── Available data ──

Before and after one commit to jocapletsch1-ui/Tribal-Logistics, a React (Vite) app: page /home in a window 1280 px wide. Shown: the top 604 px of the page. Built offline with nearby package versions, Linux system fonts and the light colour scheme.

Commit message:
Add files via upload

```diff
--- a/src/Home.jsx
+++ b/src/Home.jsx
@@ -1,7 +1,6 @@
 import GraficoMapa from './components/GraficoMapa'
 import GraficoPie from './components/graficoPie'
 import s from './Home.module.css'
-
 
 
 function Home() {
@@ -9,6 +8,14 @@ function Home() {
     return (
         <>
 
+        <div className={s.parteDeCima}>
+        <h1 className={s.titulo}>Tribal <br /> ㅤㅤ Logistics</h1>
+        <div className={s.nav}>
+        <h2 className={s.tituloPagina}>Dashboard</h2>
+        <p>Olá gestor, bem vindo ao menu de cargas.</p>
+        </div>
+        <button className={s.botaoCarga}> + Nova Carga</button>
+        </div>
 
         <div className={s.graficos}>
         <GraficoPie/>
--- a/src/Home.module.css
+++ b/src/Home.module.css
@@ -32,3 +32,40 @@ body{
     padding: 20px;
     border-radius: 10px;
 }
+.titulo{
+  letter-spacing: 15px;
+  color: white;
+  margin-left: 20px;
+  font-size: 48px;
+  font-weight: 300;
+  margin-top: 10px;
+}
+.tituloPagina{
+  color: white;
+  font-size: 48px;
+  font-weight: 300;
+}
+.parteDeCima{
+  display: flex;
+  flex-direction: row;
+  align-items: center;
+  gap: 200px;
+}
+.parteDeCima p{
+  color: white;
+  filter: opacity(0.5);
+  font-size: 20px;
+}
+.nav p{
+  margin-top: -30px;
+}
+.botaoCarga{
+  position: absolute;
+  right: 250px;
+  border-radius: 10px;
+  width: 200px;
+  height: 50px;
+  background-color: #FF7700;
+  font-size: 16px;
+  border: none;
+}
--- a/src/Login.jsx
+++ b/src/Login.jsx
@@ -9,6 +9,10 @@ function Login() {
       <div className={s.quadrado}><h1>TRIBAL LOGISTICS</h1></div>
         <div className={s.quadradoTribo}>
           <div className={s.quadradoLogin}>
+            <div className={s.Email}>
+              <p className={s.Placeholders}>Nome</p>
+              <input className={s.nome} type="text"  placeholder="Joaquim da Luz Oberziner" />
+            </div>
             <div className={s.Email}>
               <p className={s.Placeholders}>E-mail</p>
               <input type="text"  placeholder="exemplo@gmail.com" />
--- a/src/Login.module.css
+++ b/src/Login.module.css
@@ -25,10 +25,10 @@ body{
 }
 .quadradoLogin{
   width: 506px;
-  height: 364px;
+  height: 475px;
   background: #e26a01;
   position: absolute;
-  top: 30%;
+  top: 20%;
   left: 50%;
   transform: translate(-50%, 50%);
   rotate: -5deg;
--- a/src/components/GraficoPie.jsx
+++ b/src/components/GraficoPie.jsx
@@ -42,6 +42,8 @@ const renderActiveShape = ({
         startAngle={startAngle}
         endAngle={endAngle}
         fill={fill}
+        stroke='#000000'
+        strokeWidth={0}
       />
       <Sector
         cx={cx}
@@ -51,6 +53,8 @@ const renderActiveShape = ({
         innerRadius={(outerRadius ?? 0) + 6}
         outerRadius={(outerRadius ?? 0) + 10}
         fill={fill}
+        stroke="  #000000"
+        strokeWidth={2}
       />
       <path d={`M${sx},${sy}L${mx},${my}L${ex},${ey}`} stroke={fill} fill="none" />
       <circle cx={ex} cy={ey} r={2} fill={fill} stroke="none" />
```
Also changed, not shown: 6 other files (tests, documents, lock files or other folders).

───

What to work on = Return every line of the listing above that contains "position".

Task solution =
+  position: absolute;
   position: absolute;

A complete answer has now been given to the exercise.